• [Prompt] Pull out from the material below all lines with "type".

• [Task input]
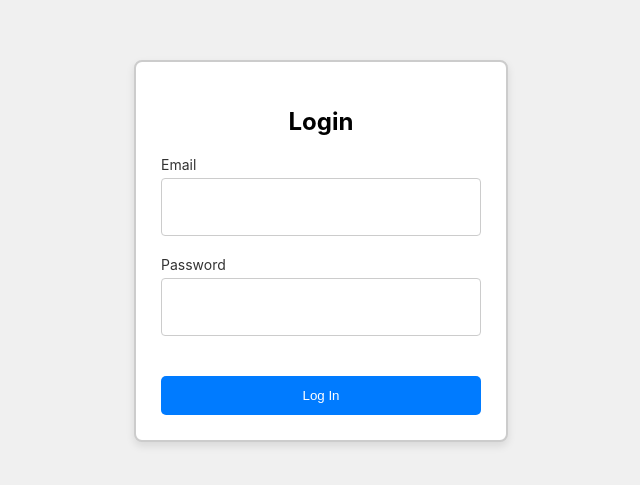
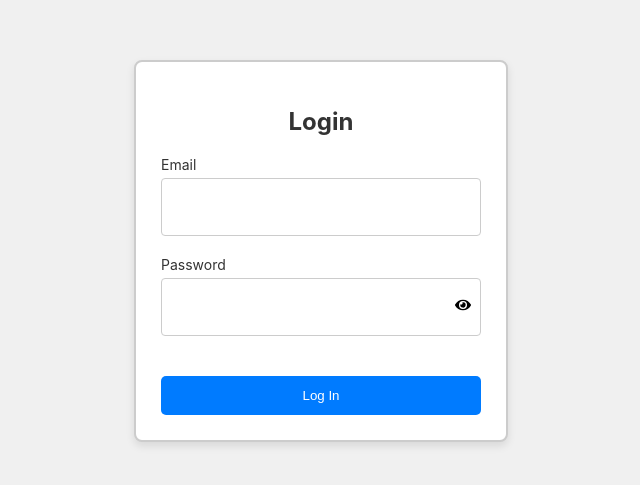
Before and after one commit to kozolejure/SIPA_2024, a React (Create React App) app in the folder garant-app-frontend/: page / in a window 1280 px wide. Shown: the part 149-634 px from the top of the page, without its empty margins (319-959 px from the left). Built offline with nearby package versions, Linux system fonts and the light colour scheme.

Commit message:
feat: add eye icon in password input

```diff
--- a/garant-app-frontend/src/components/Auth/Login/index.jsx
+++ b/garant-app-frontend/src/components/Auth/Login/index.jsx
@@ -1,15 +1,18 @@
 import React, { useState } from 'react';
 import styles from './styles.module.css';
+import {FaEye, FaEyeSlash} from 'react-icons/fa';
 
 function LoginForm() {
   const [email, setEmail] = useState('');
   const [password, setPassword] = useState('');
+  const [showPassword, setShowPassword] = useState(false);
 
   const handleSubmit = (event) => {
     event.preventDefault();
     // TODO: Logika za prijavo
     console.log('Login with', email, password);
   };
+
 
 return (
     <div className={styles.container}>
@@ -26,12 +29,20 @@
             </div>
             <div className={styles.inputGroup}>
                 <label>Password</label>
+                <div className={styles.passwordInput}>
                     <input
-            type="password"
+                        type={showPassword ? "text" : "password"}
                         value={password}
                         onChange={(e) => setPassword(e.target.value)}
                         required
                     />
+                    <span
+                        className={styles.eyeIcon}
+                        onClick={() => setShowPassword(!showPassword)}
+                    >
+                        {showPassword ? <FaEyeSlash/> : <FaEye/>}
+                    </span>
+                </div>
             </div>
             <br/>
             <button type="submit" className={styles.button}>Log In</button>
--- a/garant-app-frontend/src/components/Auth/Login/styles.module.css
+++ b/garant-app-frontend/src/components/Auth/Login/styles.module.css
@@ -1,9 +1,4 @@
-.title{
-    text-align: center;
-    font-size: 24px;
-    margin-bottom: 20px;
-}
-
+/* src/components/Auth/LoginForm/styles.module.css */
 .container {
     display: flex;
     justify-content: center;
@@ -21,6 +16,12 @@
     border-radius: 8px;
     background-color: white;
     box-shadow: 0 4px 8px rgba(0,0,0,0.1);
+  }
+
+  .title {
+    color: #333;
+    margin-bottom: 20px;
+    text-align: center;
   }
 
   .inputGroup {
@@ -42,8 +43,25 @@
     border-radius: 4px;
   }
 
+  .passwordInput {
+    display: flex;
+    align-items: center;
+    position: relative;
+  }
+
+  .passwordInput input {
+    flex-grow: 1;
+  }
+
+  .eyeIcon {
+    position: absolute;
+    right: 10px;
+    cursor: pointer;
+  }
+
   .button {
     padding: 12px;
+    width: 100%;
     background-color: #007BFF;
     color: white;
     border: none;
```
Lines whose indentation alone changed are shown as unchanged.
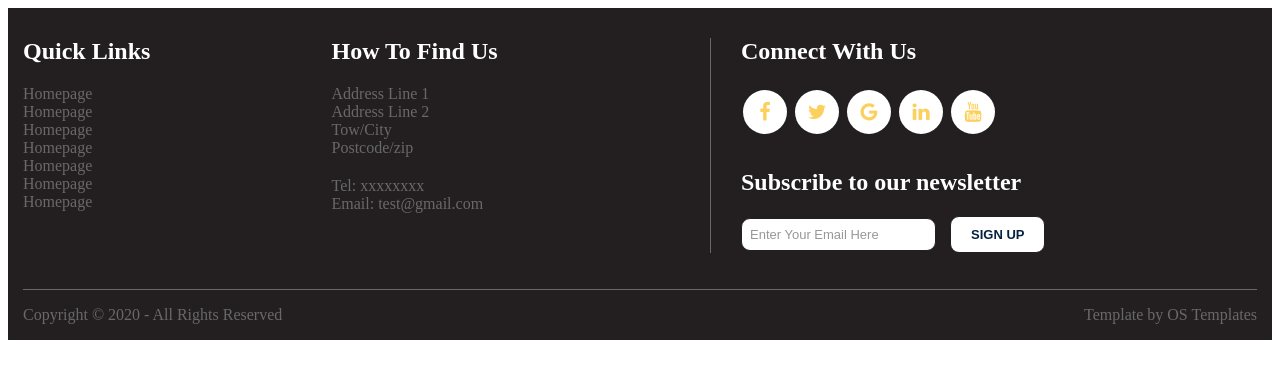
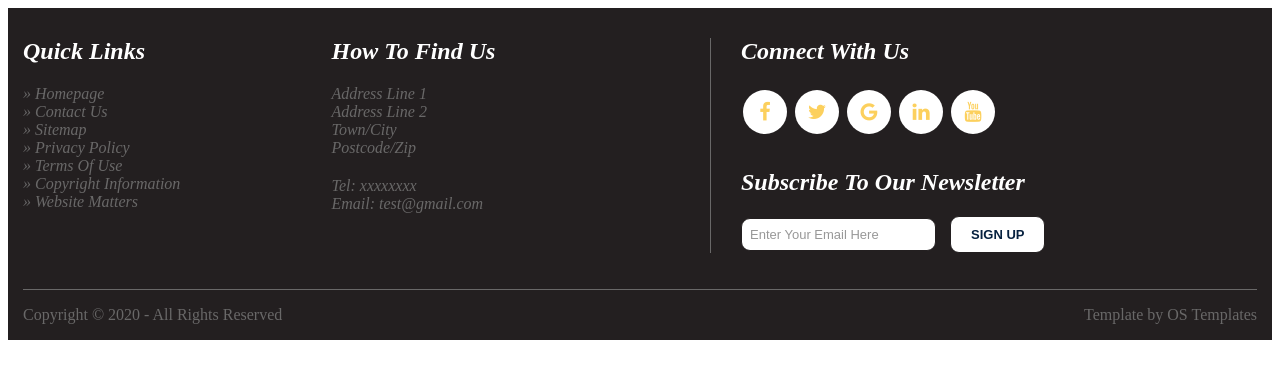
Before and after one commit to BleronaIdrizi/INT19_20_Gr32, a plain HTML site: page footer.html in a window 1280 px wide. Drawn offline with Linux system fonts and the light colour scheme.

Commit message:
Add files via upload

```diff
--- a/footer.html
+++ b/footer.html
@@ -8,12 +8,12 @@
                     <h2>Quick Links</h2>
                     <ul class="footer_pages">
                         <li><a href="#">Homepage</a></li>
-                        <li><a href="#">Homepage</a></li>
-                        <li><a href="#">Homepage</a></li>
-                        <li><a href="#">Homepage</a></li>
-                        <li><a href="#">Homepage</a></li>
-                        <li><a href="#">Homepage</a></li>
-                        <li><a href="#">Homepage</a></li>
+                        <li><a href="#">Contact Us</a></li>
+                        <li><a href="#">Sitemap</a></li>
+                        <li><a href="#">Privacy Policy</a></li>
+                        <li><a href="#">Terms Of Use</a></li>
+                        <li><a href="#">Copyright Information</a></li>
+                        <li><a href="#">Website Matters</a></li>
                     </ul>
                 </div>
                 <div class="column">
@@ -21,8 +21,8 @@
                     <ul class="footer_address">
                         <li>Address Line 1</li>
                         <li>Address Line 2</li>
-                            <li>Tow/City</li>
-                            <li>Postcode/zip</li>
+                        <li>Town/City</li>
+                        <li>Postcode/Zip</li>
                         <div class="second_part_of_address">
                             <li>Tel: xxxxxxxx</li>
                             <li>Email: test@gmail.com</li>
@@ -36,14 +36,14 @@
             <div class="socila_media_and_newsletter">
                 <div class="column_connect_with_us">
                     <h2>Connect With Us</h2>
-                    <a href="#" class="fa fa-facebook"></a>
-                    <a href="#" class="fa fa-twitter"></a>
-                    <a href="#" class="fa fa-google"></a>
-                    <a href="#" class="fa fa-linkedin"></a>
-                    <a href="#" class="fa fa-youtube"></a>
+                    <a href="https://www.facebook.com/" target="_blank" class="fa fa-facebook"></a>
+                    <a href="https://twitter.com/" target="_blank" class="fa fa-twitter"></a>
+                    <a href="https://mail.google.com/mail/u/0/#inbox" target="_blank" class="fa fa-google"></a>
+                    <a href="https://www.linkedin.com/" target="_blank" class="fa fa-linkedin"></a>
+                    <a href="https://www.youtube.com/" target="_blank" class="fa fa-youtube"></a>
                 </div>
                 <div class="subscribe_footer">
-                    <h2>Subscribe to our newsletter</h2>
+                    <h2>Subscribe To Our Newsletter</h2>
                     <div class="subsscribe_form">
                         <form action="">
                             <input type="email" id="email" placeholder="Enter Your Email Here" name="email">
@@ -71,33 +71,49 @@
         padding-left: 15px;
         padding-right: 15px;
     }
+
     .footer h2 {
         margin-top: 0px;
         color: #fff;
     }
+
     ul {
         padding-left: 0px;
+
     }
-    .column  {
+
+    .column {
         float: left;
         width: 50%;
+        font-style: italic;
     }
-    .row:after  {
+
+    .row:after {
         content: "";
         display: table;
         clear: both;
     }
+
     .footer_pages li {
         list-style: none;
+
+
     }
+
+    .footer_pages li:before {
+        content: "\00BB \0020";
+    }
+
+
     .footer_pages li a {
         color: #696868;
         text-decoration: none;
     }
-    .footer_address li
-    {
+
+    .footer_address li {
         list-style: none;
     }
+
     .fa {
         padding: 12px;
         font-size: 20px;
@@ -109,23 +125,29 @@
         background: #fff;
         color: rgb(252, 208, 93);
     }
+
     .fa:hover {
-        opacity: 0.7;
+        opacity: 10;
+        color: blue;
     }
+
     .socila_media_and_newsletter {
         margin-left: 70px;
         padding-left: 30px;
         border-left: 1px solid #696868;
     }
-    .subsscribe_form input{
+
+    .subsscribe_form input {
         padding: 8px;
         border-radius: 9px;
         border: 1px solid #231F20;
     }
+
     .subsscribe_form ::placeholder {
         color: #989898;
         font-size: 13px;
     }
+
     .subsscribe_form button {
         padding: 10px 20px;
         border-radius: 9px;
@@ -136,25 +158,28 @@
         border: 1px solid #231F20;
         font-weight: 600;
     }
+
     .subscribe_footer {
         margin-top: 30px;
     }
+
     .footer_first_section {
         border-bottom: 1px solid #696868;
         padding-bottom: 20px;
     }
+
     .copyright_section_footer {
         display: flex;
         position: relative;
     }
+
     .right_text_copyright {
         position: absolute;
         right: 0;
         top: 0;
     }
-    .second_part_of_address
-    {
+
+    .second_part_of_address {
         padding-top: 20px;
     }
-
 </style>
```
Lines whose indentation alone changed are shown as unchanged.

• [Answer space]
-            type="password"
+                        type={showPassword ? "text" : "password"}
             <button type="submit" className={styles.button}>Log In</button>
                             <input type="email" id="email" placeholder="Enter Your Email Here" name="email">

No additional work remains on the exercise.